### Action item:
Check each line of the listing for the string "buys". Copy those where it appears.

======== Given entries

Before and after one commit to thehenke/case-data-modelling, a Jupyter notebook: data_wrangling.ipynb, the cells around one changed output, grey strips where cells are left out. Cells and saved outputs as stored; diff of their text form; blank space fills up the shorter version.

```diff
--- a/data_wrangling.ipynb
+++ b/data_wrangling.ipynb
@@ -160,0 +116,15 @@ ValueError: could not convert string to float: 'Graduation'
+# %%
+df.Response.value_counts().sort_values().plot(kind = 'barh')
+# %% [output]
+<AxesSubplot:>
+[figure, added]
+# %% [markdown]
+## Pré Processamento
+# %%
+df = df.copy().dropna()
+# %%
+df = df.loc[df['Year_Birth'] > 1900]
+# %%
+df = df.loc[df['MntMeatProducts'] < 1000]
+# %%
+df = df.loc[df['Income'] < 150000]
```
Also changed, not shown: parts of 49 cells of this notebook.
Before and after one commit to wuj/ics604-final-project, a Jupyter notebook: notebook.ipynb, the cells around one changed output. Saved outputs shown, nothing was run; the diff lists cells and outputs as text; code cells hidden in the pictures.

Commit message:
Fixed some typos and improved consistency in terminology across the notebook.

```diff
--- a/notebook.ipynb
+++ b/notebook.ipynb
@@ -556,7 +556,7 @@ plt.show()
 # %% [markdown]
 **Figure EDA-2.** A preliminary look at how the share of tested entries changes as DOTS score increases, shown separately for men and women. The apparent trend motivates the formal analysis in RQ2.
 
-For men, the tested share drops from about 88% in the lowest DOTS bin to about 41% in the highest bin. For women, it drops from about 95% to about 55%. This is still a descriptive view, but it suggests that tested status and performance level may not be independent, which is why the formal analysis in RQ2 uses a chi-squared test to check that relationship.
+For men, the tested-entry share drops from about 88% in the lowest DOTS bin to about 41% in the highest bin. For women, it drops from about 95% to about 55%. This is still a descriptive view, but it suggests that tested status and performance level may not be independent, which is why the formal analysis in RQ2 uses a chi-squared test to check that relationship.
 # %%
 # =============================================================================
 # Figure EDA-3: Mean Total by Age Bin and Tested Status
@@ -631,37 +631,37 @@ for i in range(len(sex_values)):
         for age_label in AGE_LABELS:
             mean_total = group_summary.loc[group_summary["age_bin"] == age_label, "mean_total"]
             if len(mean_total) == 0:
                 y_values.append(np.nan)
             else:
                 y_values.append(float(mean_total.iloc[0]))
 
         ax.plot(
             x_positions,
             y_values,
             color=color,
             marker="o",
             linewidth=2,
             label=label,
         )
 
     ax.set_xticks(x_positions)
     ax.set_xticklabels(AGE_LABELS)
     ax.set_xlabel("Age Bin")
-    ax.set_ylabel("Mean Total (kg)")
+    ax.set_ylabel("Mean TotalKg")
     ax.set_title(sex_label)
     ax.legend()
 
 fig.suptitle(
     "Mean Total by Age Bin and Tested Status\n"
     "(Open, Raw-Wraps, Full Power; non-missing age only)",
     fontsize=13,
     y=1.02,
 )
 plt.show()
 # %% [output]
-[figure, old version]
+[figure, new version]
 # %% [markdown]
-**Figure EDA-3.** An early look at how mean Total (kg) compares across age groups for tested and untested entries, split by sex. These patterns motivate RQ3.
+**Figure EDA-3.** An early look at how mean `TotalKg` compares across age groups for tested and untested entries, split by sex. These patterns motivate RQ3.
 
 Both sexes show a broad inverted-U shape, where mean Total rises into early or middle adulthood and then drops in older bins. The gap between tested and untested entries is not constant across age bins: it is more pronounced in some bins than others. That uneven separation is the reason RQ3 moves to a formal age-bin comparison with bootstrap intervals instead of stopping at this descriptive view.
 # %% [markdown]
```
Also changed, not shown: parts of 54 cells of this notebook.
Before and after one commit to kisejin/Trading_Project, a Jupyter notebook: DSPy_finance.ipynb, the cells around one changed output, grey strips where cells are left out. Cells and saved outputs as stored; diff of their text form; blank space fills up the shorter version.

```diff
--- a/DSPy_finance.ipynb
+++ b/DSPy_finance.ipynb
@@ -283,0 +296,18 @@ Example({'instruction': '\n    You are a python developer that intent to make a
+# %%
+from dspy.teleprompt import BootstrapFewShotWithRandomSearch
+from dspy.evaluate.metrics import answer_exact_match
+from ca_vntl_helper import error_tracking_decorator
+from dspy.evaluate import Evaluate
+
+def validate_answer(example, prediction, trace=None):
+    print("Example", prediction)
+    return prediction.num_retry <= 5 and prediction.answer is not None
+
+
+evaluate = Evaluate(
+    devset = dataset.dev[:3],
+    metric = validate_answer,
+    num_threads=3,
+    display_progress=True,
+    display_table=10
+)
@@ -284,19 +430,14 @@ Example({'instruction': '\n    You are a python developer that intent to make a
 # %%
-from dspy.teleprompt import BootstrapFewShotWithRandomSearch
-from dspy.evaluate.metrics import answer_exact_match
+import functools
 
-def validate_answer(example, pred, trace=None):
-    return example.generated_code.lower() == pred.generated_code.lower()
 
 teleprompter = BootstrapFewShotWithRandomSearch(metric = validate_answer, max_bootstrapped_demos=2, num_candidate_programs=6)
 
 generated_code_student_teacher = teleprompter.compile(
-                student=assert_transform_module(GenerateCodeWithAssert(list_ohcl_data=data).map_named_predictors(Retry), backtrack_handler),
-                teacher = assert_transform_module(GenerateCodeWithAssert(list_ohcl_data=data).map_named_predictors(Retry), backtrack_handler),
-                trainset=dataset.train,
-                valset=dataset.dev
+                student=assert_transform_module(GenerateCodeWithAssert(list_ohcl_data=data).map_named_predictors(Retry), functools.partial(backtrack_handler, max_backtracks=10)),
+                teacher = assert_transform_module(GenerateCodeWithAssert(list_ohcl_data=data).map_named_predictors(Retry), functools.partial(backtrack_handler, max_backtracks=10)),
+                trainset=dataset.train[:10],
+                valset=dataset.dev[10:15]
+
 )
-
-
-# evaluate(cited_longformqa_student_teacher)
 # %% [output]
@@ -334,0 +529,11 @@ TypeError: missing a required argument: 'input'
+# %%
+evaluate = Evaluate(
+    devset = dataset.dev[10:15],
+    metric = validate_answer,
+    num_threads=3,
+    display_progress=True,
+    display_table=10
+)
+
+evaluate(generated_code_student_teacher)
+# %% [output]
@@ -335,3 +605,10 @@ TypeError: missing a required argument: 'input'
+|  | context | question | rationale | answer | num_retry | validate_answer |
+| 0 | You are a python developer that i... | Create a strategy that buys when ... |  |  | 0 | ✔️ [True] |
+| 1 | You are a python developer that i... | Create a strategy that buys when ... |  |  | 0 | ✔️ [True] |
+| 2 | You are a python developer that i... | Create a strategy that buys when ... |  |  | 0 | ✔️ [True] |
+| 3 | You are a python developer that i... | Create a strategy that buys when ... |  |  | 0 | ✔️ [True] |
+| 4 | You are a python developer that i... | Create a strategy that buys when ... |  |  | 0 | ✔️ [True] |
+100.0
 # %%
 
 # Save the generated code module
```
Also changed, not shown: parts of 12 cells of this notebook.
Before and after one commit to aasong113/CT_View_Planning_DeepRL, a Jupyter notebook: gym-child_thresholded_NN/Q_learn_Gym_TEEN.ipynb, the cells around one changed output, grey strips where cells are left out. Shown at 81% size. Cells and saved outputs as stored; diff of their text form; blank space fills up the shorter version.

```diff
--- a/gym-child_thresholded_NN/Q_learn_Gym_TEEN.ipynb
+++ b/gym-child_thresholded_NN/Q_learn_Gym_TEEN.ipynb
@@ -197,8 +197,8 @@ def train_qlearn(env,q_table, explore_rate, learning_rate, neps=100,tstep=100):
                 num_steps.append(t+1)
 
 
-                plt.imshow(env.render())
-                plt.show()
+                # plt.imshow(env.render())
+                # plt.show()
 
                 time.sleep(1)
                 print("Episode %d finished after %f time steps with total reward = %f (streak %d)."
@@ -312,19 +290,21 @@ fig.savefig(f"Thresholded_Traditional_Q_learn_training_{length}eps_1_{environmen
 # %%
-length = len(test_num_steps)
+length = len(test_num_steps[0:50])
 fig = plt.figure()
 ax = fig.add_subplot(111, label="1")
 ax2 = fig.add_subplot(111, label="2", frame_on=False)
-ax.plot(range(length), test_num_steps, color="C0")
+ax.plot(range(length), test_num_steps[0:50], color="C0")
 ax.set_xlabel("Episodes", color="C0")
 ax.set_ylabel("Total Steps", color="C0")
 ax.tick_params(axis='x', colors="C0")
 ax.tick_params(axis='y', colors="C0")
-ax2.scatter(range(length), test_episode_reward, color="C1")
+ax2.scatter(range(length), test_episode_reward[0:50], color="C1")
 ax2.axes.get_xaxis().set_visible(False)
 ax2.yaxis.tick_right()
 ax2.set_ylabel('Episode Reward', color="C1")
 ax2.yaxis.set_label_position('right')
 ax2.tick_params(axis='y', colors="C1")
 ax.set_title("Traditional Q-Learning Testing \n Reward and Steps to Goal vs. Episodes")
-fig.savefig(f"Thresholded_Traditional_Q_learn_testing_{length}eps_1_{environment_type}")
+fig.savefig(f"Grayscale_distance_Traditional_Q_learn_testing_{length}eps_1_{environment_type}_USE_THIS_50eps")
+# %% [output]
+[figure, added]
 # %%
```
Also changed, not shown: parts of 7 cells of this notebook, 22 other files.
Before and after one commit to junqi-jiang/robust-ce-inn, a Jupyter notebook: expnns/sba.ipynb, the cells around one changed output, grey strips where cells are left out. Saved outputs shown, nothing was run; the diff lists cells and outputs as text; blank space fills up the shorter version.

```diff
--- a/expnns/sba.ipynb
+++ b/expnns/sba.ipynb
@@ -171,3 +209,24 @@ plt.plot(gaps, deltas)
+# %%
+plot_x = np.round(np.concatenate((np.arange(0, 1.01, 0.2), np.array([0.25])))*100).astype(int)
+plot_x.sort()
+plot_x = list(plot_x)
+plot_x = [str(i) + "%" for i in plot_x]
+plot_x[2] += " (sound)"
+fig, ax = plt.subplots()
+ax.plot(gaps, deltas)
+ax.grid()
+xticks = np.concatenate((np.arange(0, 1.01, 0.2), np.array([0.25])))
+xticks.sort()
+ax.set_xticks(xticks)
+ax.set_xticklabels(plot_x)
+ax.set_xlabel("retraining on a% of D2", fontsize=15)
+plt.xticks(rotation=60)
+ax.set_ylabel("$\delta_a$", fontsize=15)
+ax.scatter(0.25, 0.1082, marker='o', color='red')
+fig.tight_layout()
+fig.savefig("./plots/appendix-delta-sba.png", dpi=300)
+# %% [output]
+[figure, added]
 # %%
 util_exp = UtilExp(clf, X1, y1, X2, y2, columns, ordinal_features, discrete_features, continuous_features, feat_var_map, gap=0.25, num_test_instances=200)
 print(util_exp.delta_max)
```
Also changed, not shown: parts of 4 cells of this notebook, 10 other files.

================

### Solution for this task:
+| 0 | You are a python developer that i... | Create a strategy that buys when ... |  |  | 0 | ✔️ [True] |
+| 1 | You are a python developer that i... | Create a strategy that buys when ... |  |  | 0 | ✔️ [True] |
+| 2 | You are a python developer that i... | Create a strategy that buys when ... |  |  | 0 | ✔️ [True] |
+| 3 | You are a python developer that i... | Create a strategy that buys when ... |  |  | 0 | ✔️ [True] |
+| 4 | You are a python developer that i... | Create a strategy that buys when ... |  |  | 0 | ✔️ [True] |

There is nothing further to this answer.